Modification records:
# # # # # # #

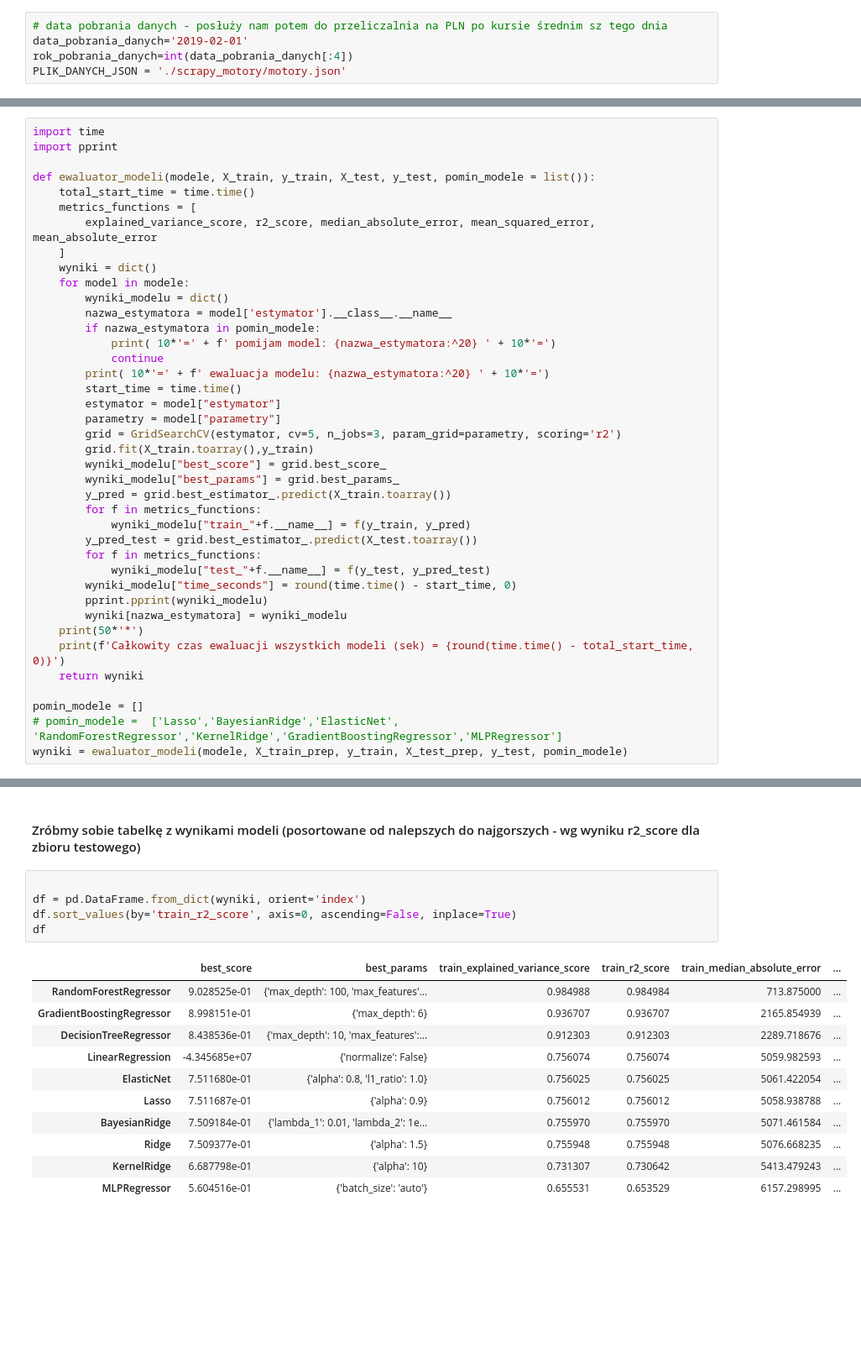
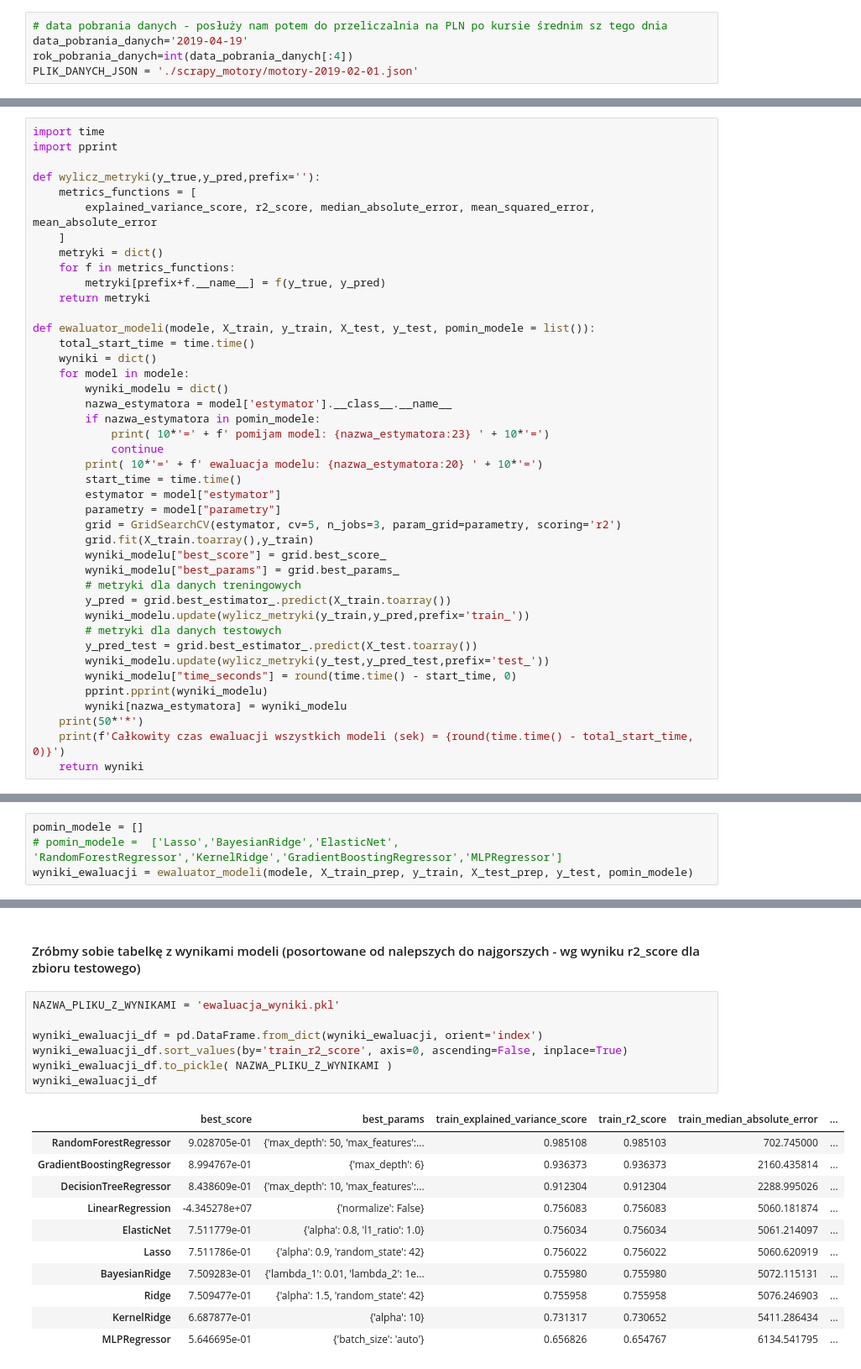
Before and after one commit to kordirko/motory, a Jupyter notebook: projekt_zaliczeniowy.ipynb, the cells around one changed output, grey strips where cells are left out. Shown: that part at 84% size. Cells and saved outputs as stored; diff of their text form; blank space fills up the shorter version.

Commit message:
Finalny model

```diff
--- a/projekt_zaliczeniowy.ipynb
+++ b/projekt_zaliczeniowy.ipynb
@@ -10,9 +15,9 @@ Dane z dnia 2019-04-19 już są pobrane do pliku ./scrapy_motory/motory.json
 #scrapy crawl motory -o motory.json
 # %%
 # data pobrania danych - posłuży nam potem do przeliczalnia na PLN po kursie średnim sz tego dnia
-data_pobrania_danych='2019-02-01'
+data_pobrania_danych='2019-04-19'
 rok_pobrania_danych=int(data_pobrania_danych[:4])
-PLIK_DANYCH_JSON = './scrapy_motory/motory.json'
+PLIK_DANYCH_JSON = './scrapy_motory/motory-2019-02-01.json'
 # %% [markdown]
 Wczytujemy dane z pliku JSON
 # %%
@@ -1018,19 +1047,25 @@ modele = [
 import time
 import pprint
 
-def ewaluator_modeli(modele, X_train, y_train, X_test, y_test, pomin_modele = list()):
-    total_start_time = time.time()
+def wylicz_metryki(y_true,y_pred,prefix=''):
     metrics_functions = [
         explained_variance_score, r2_score, median_absolute_error, mean_squared_error, mean_absolute_error
     ]
+    metryki = dict()
+    for f in metrics_functions:
+        metryki[prefix+f.__name__] = f(y_true, y_pred)
+    return metryki
+
+def ewaluator_modeli(modele, X_train, y_train, X_test, y_test, pomin_modele = list()):
+    total_start_time = time.time()
     wyniki = dict()
     for model in modele:
         wyniki_modelu = dict()
         nazwa_estymatora = model['estymator'].__class__.__name__
         if nazwa_estymatora in pomin_modele:
-            print( 10*'=' + f' pomijam model: {nazwa_estymatora:^20} ' + 10*'=')
+            print( 10*'=' + f' pomijam model: {nazwa_estymatora:23} ' + 10*'=')
             continue
-        print( 10*'=' + f' ewaluacja modelu: {nazwa_estymatora:^20} ' + 10*'=')
+        print( 10*'=' + f' ewaluacja modelu: {nazwa_estymatora:20} ' + 10*'=')
         start_time = time.time()
         estymator = model["estymator"]
         parametry = model["parametry"]
@@ -1038,19 +1073,15 @@ def ewaluator_modeli(modele, X_train, y_train, X_test, y_test, pomin_modele = li
         grid.fit(X_train.toarray(),y_train)
         wyniki_modelu["best_score"] = grid.best_score_
         wyniki_modelu["best_params"] = grid.best_params_
+        # metryki dla danych treningowych
         y_pred = grid.best_estimator_.predict(X_train.toarray())
-        for f in metrics_functions:
-            wyniki_modelu["train_"+f.__name__] = f(y_train, y_pred)
+        wyniki_modelu.update(wylicz_metryki(y_train,y_pred,prefix='train_'))
+        # metryki dla danych testowych
         y_pred_test = grid.best_estimator_.predict(X_test.toarray())
-        for f in metrics_functions:
-            wyniki_modelu["test_"+f.__name__] = f(y_test, y_pred_test)
+        wyniki_modelu.update(wylicz_metryki(y_test,y_pred_test,prefix='test_'))
         wyniki_modelu["time_seconds"] = round(time.time() - start_time, 0)
         pprint.pprint(wyniki_modelu)
         wyniki[nazwa_estymatora] = wyniki_modelu
     print(50*'*')
     print(f'Całkowity czas ewaluacji wszystkich modeli (sek) = {round(time.time() - total_start_time, 0)}')
     return wyniki
-
-pomin_modele = []
-# pomin_modele =  ['Lasso','BayesianRidge','ElasticNet', 'RandomForestRegressor','KernelRidge','GradientBoostingRegressor','MLPRegressor']
-wyniki = ewaluator_modeli(modele, X_train_prep, y_train, X_test_prep, y_test, pomin_modele)
@@ -1074,0 +1092,4 @@ wyniki = ewaluator_modeli(modele, X_train_prep, y_train, X_test_prep, y_test, po
+# %%
+pomin_modele = []
+# pomin_modele =  ['Lasso','BayesianRidge','ElasticNet', 'RandomForestRegressor','KernelRidge','GradientBoostingRegressor','MLPRegressor']
+wyniki_ewaluacji = ewaluator_modeli(modele, X_train_prep, y_train, X_test_prep, y_test, pomin_modele)
@@ -1075,19 +1114,21 @@ wyniki = ewaluator_modeli(modele, X_train_prep, y_train, X_test_prep, y_test, po
 # %% [markdown]
 #### Zróbmy sobie tabelkę z wynikami modeli (posortowane od nalepszych do najgorszych - wg wyniku r2_score dla zbioru testowego)
 # %%
+NAZWA_PLIKU_Z_WYNIKAMI = 'ewaluacja_wyniki.pkl'
 
-df = pd.DataFrame.from_dict(wyniki, orient='index')
-df.sort_values(by='train_r2_score', axis=0, ascending=False, inplace=True)
-df
+wyniki_ewaluacji_df = pd.DataFrame.from_dict(wyniki_ewaluacji, orient='index')
+wyniki_ewaluacji_df.sort_values(by='train_r2_score', axis=0, ascending=False, inplace=True)
+wyniki_ewaluacji_df.to_pickle( NAZWA_PLIKU_Z_WYNIKAMI )
+wyniki_ewaluacji_df
 # %% [output]
 |  | best_score | best_params | train_explained_variance_score | train_r2_score | train_median_absolute_error | ... |
-| RandomForestRegressor | 9.028525e-01 | {'max_depth': 100, 'max_features'... | 0.984988 | 0.984984 | 713.875000 | ... |
-| GradientBoostingRegressor | 8.998151e-01 | {'max_depth': 6} | 0.936707 | 0.936707 | 2165.854939 | ... |
-| DecisionTreeRegressor | 8.438536e-01 | {'max_depth': 10, 'max_features':... | 0.912303 | 0.912303 | 2289.718676 | ... |
-| LinearRegression | -4.345685e+07 | {'normalize': False} | 0.756074 | 0.756074 | 5059.982593 | ... |
-| ElasticNet | 7.511680e-01 | {'alpha': 0.8, 'l1_ratio': 1.0} | 0.756025 | 0.756025 | 5061.422054 | ... |
-| Lasso | 7.511687e-01 | {'alpha': 0.9} | 0.756012 | 0.756012 | 5058.938788 | ... |
-| BayesianRidge | 7.509184e-01 | {'lambda_1': 0.01, 'lambda_2': 1e... | 0.755970 | 0.755970 | 5071.461584 | ... |
-| Ridge | 7.509377e-01 | {'alpha': 1.5} | 0.755948 | 0.755948 | 5076.668235 | ... |
-| KernelRidge | 6.687798e-01 | {'alpha': 10} | 0.731307 | 0.730642 | 5413.479243 | ... |
-| MLPRegressor | 5.604516e-01 | {'batch_size': 'auto'} | 0.655531 | 0.653529 | 6157.298995 | ... |
+| RandomForestRegressor | 9.028705e-01 | {'max_depth': 50, 'max_features':... | 0.985108 | 0.985103 | 702.745000 | ... |
+| GradientBoostingRegressor | 8.994767e-01 | {'max_depth': 6} | 0.936373 | 0.936373 | 2160.435814 | ... |
+| DecisionTreeRegressor | 8.438609e-01 | {'max_depth': 10, 'max_features':... | 0.912304 | 0.912304 | 2288.995026 | ... |
+| LinearRegression | -4.345278e+07 | {'normalize': False} | 0.756083 | 0.756083 | 5060.181874 | ... |
+| ElasticNet | 7.511779e-01 | {'alpha': 0.8, 'l1_ratio': 1.0} | 0.756034 | 0.756034 | 5061.214097 | ... |
+| Lasso | 7.511786e-01 | {'alpha': 0.9, 'random_state': 42} | 0.756022 | 0.756022 | 5060.620919 | ... |
+| BayesianRidge | 7.509283e-01 | {'lambda_1': 0.01, 'lambda_2': 1e... | 0.755980 | 0.755980 | 5072.115131 | ... |
+| Ridge | 7.509477e-01 | {'alpha': 1.5, 'random_state': 42} | 0.755958 | 0.755958 | 5076.246903 | ... |
+| KernelRidge | 6.687877e-01 | {'alpha': 10} | 0.731317 | 0.730652 | 5411.286434 | ... |
+| MLPRegressor | 5.646695e-01 | {'batch_size': 'auto'} | 0.656826 | 0.654767 | 6134.541795 | ... |
```
Also changed, not shown: parts of 40 cells of this notebook, 5 other files.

# # # # # # #

ASSIGNED TASK: Lines with the word "False" in them are the answer; report each one from the data.

RESULT FOR THIS TASK:
-df.sort_values(by='train_r2_score', axis=0, ascending=False, inplace=True)
+wyniki_ewaluacji_df.sort_values(by='train_r2_score', axis=0, ascending=False, inplace=True)
-| LinearRegression | -4.345685e+07 | {'normalize': False} | 0.756074 | 0.756074 | 5059.982593 | ... |
+| LinearRegression | -4.345278e+07 | {'normalize': False} | 0.756083 | 0.756083 | 5060.181874 | ... |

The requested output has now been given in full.